Her research interests include API Security, Cyber Security and Machine Learning. She is a prolific author with various conference and journal publications to her credit. Dr. Hussain received her PhD and MASc degrees in Electrical and Computer Engineering from Ryerson University, Toronto. Upon graduation she joined the Network-Centric AppliedResearch Team (N-CART) as a post doctoral fellow where she worked on various NSERC-funded projects in the realm of the Internet of Things.
Dr. Ameera Al-Karkhi
Newsletter Coordinator | IEEE Toronto Section
Dr. Ameera Al-Karkhi is working as a Professor at Sheridan College. She holds PhD in Computing, Science and Engineering Department from University of Salford, UK. She has worked as Postdoctoral Fellow at Ryerson University and University of Guelph, in areas such as, IoT Environment, Cloud Computing and Contextual Security. She has also worked as a Data Scientist at ML4BD Inc. and contributed in various projects including Feature Selection, Classifiers Development and Data Analysis using machine learning techniques.
She has various academic publications in different conferences and journals in Computer Engineering, Machine Learning and IoT domains. Her research interests include providing and developing solutions in the area of Cyber Security, User Identity Assertion and Context Aware systems within Internet of Things environments and Cloud Computing.
Webmaster | IEEE Toronto Section
Melanie Soliven is a third-year Computer Science student at Ryerson University. Her interest in coding and the growing tech industry lead her to the Computer Science program at Ryerson. As part of her education, she has learned how to write programs in Python, Java, and C. In her free time, she likes to illustrate and develop her skills in front-end web development.

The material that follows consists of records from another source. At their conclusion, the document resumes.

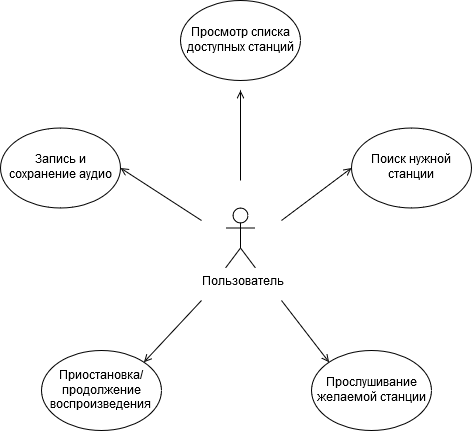
This is Documents/Diagrams/UseCases/UseCases.png from CharleyCattac/RadioNetRE, a draw.io export, as it was before one commit. Source tidied: cells renumbered, new cells last; positions are measured from the earlier drawing's top-left corner, leaving out a move shared by most shapes.
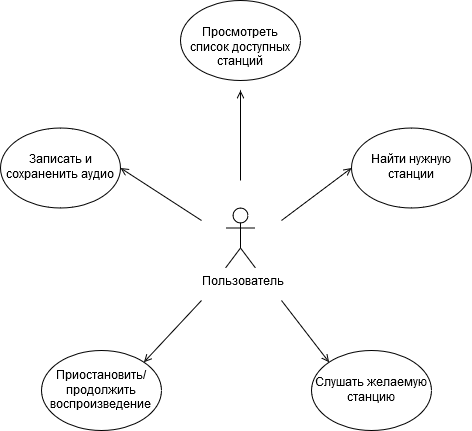
Above is the later version.

What changed in the source:
```diff
@@ -5,19 +5,19 @@
     <mxCell id="2" value="&lt;div&gt;Пользователь&lt;/div&gt;" style="shape=umlActor;verticalLabelPosition=bottom;labelBackgroundColor=#ffffff;verticalAlign=top;html=1;" parent="1" vertex="1">
       <mxGeometry x="225" y="207.5" width="30" height="60" as="geometry" />
     </mxCell>
-    <mxCell id="3" value="Просмотр списка доступных станций" style="ellipse;whiteSpace=wrap;html=1;" parent="1" vertex="1">
+    <mxCell id="3" value="Просмотреть список доступных станций" style="ellipse;whiteSpace=wrap;html=1;" parent="1" vertex="1">
       <mxGeometry x="180" width="120" height="80" as="geometry" />
     </mxCell>
-    <mxCell id="4" value="Поиск нужной станции" style="ellipse;whiteSpace=wrap;html=1;" parent="1" vertex="1">
+    <mxCell id="4" value="Найти нужную станции" style="ellipse;whiteSpace=wrap;html=1;" parent="1" vertex="1">
       <mxGeometry x="351" y="127.5" width="120" height="80" as="geometry" />
     </mxCell>
-    <mxCell id="5" value="Прослушивание желаемой станции" style="ellipse;whiteSpace=wrap;html=1;" parent="1" vertex="1">
+    <mxCell id="5" value="Слушать желаемую станцию" style="ellipse;whiteSpace=wrap;html=1;" parent="1" vertex="1">
       <mxGeometry x="311" y="350" width="120" height="80" as="geometry" />
     </mxCell>
-    <mxCell id="6" value="&lt;div&gt;Приостановка/&lt;/div&gt;&lt;div&gt;продолжение воспроизведения&lt;br&gt;&lt;/div&gt;" style="ellipse;whiteSpace=wrap;html=1;" parent="1" vertex="1">
+    <mxCell id="6" value="&lt;div&gt;Приостановить/&lt;/div&gt;&lt;div&gt;продолжить воспроизведение&lt;br&gt;&lt;/div&gt;" style="ellipse;whiteSpace=wrap;html=1;" parent="1" vertex="1">
       <mxGeometry x="41" y="350" width="120" height="80" as="geometry" />
     </mxCell>
-    <mxCell id="7" value="Запись и сохранение аудио" style="ellipse;whiteSpace=wrap;html=1;" parent="1" vertex="1">
+    <mxCell id="7" value="Записать и сохраненить аудио" style="ellipse;whiteSpace=wrap;html=1;" parent="1" vertex="1">
       <mxGeometry y="127.5" width="120" height="80" as="geometry" />
     </mxCell>
     <mxCell id="8" style="endArrow=open;html=1;entryX=1;entryY=0;entryDx=0;entryDy=0;endFill=0;" parent="1" edge="1" target="6">
```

She is currently the volunteer webmaster for the IEEE Toronto Section.